It seems to me that there are two ways of thinking about how monetary policy would react to fiscal stimulus. One approach would be to ask: "What is the optimal Fed response to fiscal stimulus?" And the answer to that question is rather obvious; the Fed should act in such a way as to completely neutralize the impact of fiscal stimulus, i.e. make sure the multiplier is precisely zero. This is because the Fed has some optimal level of expected AD growth in mind, and that level should not change just because fiscal policy changed. So if the Fed is doing its job, which means if it is always targeting expected AD growth at what it sees as the optimal rate, then it will try to completely offset fiscal stimulus and the expected fiscal multiplier will be precisely zero. That's why fiscal stimulus almost disappeared from graduate textbooks in recent years.
IMO, this is the most important paragraph in Scott Sumner's recent post on the multiplier. I had thought I had known what the Keynesian multiplier was but now I realize that I was considering only one case: the increase in nominal GDP due to an increase in nominal aggregate demand caused by an increase in government spending.
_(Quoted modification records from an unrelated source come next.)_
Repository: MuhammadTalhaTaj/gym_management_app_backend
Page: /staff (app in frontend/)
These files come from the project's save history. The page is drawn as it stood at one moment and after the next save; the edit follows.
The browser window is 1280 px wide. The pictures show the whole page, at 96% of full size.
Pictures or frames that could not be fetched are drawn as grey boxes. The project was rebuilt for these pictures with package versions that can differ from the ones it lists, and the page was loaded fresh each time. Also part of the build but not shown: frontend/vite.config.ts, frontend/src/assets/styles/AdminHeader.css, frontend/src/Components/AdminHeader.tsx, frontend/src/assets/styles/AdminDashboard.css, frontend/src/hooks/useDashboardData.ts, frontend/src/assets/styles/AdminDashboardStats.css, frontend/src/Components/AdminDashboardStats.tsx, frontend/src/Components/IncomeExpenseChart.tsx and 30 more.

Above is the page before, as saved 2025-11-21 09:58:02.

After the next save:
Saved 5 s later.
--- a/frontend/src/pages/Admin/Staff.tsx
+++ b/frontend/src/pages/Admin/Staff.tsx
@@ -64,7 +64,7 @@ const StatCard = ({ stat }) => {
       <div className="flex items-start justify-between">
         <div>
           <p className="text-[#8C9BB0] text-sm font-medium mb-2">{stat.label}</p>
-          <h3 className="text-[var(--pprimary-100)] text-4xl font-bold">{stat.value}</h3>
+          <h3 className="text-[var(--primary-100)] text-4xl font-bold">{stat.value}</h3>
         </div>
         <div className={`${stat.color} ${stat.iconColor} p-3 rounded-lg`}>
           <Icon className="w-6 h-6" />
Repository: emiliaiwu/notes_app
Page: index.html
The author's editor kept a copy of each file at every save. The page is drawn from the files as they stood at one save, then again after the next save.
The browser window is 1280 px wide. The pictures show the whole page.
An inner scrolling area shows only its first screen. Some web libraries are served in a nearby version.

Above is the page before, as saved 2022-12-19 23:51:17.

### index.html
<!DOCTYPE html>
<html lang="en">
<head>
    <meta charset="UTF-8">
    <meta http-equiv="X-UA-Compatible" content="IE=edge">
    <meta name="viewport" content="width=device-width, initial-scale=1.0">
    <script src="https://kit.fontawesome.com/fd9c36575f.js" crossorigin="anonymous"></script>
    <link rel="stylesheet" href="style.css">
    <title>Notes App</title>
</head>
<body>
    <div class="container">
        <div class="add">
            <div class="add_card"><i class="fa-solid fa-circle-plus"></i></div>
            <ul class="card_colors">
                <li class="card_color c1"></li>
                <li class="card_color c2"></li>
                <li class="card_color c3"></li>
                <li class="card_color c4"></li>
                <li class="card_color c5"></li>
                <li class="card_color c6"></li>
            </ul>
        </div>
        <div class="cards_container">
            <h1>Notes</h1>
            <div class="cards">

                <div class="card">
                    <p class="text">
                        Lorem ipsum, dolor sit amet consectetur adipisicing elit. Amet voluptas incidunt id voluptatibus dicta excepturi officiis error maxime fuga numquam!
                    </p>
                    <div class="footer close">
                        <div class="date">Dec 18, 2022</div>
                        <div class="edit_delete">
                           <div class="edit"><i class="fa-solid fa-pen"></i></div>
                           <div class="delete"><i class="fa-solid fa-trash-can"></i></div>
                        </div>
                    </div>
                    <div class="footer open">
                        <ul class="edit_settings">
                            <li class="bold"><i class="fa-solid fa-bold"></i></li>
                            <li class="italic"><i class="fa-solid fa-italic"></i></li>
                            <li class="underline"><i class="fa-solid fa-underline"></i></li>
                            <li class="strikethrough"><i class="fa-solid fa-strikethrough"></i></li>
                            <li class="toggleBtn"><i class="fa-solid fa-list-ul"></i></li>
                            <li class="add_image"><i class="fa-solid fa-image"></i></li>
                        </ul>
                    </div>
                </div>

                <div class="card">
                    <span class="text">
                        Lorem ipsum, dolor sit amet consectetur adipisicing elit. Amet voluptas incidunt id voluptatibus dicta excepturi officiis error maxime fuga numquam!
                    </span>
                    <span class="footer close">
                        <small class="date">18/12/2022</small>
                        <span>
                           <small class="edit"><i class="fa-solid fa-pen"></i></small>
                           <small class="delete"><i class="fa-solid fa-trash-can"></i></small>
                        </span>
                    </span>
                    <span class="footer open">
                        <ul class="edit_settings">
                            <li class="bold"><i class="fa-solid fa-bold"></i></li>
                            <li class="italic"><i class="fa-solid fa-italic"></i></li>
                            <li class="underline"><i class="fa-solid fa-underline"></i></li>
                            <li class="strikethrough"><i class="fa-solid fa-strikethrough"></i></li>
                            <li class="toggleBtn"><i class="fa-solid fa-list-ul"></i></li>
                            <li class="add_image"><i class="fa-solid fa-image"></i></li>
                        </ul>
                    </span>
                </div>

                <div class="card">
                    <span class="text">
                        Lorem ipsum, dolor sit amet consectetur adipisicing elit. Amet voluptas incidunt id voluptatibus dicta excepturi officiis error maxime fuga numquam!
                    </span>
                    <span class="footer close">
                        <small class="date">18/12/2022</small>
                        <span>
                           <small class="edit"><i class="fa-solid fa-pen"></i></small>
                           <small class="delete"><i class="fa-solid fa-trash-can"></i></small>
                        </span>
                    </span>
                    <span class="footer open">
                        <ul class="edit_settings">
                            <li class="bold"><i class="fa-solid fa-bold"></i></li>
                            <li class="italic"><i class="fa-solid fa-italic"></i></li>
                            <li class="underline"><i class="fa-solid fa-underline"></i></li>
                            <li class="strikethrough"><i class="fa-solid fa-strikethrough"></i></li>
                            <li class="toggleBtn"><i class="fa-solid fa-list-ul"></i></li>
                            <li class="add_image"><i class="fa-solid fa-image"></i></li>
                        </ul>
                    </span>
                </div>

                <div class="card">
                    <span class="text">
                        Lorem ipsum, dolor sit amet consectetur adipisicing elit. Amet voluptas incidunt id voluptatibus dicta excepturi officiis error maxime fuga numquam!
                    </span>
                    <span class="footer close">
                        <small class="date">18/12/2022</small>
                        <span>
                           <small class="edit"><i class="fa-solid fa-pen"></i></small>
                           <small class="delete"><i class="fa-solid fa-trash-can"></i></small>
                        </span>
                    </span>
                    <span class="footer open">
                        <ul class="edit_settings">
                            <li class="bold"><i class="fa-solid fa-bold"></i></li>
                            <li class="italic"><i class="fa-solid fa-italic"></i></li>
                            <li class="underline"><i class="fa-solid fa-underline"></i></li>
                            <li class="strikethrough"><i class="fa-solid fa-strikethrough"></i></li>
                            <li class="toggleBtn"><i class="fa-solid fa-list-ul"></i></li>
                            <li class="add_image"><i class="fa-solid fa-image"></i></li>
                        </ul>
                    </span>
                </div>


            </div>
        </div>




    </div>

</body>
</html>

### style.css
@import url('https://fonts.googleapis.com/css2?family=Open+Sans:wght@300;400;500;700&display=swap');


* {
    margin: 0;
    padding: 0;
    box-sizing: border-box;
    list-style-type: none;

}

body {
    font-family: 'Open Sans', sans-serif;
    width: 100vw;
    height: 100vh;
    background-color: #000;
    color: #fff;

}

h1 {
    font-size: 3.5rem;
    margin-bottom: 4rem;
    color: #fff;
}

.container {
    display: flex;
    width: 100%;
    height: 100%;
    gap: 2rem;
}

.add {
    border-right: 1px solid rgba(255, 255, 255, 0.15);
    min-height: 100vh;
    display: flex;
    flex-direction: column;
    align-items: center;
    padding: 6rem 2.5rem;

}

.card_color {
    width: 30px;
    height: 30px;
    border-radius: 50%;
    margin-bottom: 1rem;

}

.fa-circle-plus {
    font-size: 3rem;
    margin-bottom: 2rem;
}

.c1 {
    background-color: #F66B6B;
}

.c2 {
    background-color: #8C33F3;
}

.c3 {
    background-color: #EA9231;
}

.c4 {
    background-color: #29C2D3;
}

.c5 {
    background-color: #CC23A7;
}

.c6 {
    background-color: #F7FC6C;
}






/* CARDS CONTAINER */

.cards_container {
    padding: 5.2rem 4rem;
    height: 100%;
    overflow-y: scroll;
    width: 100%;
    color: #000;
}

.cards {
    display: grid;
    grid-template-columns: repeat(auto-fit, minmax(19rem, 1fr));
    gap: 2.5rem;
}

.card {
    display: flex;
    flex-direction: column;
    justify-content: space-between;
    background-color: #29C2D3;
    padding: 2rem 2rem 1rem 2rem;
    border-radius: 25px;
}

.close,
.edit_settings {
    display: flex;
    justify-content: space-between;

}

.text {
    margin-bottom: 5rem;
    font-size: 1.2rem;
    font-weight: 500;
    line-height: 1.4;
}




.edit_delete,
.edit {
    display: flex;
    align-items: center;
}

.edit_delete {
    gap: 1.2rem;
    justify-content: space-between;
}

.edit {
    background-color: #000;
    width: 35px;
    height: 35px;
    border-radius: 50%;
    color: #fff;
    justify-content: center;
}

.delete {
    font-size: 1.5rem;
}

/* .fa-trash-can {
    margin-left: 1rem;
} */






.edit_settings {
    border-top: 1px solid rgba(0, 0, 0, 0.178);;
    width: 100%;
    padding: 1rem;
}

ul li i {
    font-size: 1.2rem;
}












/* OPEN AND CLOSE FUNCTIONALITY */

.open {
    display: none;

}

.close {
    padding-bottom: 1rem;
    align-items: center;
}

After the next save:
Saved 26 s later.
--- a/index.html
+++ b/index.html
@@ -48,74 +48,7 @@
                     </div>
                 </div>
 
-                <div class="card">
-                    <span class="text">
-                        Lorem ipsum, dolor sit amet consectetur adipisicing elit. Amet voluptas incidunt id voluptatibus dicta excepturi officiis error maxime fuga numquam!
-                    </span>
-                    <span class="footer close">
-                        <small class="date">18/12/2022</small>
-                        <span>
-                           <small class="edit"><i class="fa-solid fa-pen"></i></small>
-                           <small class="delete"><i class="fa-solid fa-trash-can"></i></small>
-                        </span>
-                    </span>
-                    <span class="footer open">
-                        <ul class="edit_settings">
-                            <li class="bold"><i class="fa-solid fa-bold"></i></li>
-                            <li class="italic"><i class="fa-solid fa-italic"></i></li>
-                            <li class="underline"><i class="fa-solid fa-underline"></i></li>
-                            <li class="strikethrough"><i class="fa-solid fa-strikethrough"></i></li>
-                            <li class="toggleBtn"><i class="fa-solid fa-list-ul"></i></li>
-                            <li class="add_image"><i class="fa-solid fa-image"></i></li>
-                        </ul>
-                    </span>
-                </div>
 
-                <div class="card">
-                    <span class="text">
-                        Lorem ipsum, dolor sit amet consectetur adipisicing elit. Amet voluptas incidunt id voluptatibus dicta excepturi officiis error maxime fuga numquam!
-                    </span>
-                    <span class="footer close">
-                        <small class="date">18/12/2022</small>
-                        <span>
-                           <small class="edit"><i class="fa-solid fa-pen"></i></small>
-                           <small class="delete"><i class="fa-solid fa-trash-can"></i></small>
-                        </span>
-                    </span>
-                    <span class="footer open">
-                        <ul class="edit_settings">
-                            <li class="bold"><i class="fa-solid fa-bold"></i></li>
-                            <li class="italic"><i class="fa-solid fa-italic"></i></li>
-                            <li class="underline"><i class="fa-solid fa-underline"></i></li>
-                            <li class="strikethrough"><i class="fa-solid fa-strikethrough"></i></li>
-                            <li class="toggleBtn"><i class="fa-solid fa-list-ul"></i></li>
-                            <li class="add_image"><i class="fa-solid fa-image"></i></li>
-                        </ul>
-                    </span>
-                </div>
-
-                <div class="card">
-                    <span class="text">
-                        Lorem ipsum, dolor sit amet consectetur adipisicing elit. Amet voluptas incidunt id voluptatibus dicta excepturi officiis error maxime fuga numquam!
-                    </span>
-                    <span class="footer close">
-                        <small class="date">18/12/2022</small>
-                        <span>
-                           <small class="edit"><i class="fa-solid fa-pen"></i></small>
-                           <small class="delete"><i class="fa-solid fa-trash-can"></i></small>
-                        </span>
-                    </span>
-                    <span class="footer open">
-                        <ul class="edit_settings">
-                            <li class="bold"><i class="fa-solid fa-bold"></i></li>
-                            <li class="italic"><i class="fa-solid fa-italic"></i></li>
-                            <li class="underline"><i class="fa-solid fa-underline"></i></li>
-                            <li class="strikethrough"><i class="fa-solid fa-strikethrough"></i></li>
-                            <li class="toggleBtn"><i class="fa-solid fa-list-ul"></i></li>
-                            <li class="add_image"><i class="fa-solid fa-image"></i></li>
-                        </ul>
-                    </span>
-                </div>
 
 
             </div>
But read his post to see how much actual confusion he uncovers in the debate.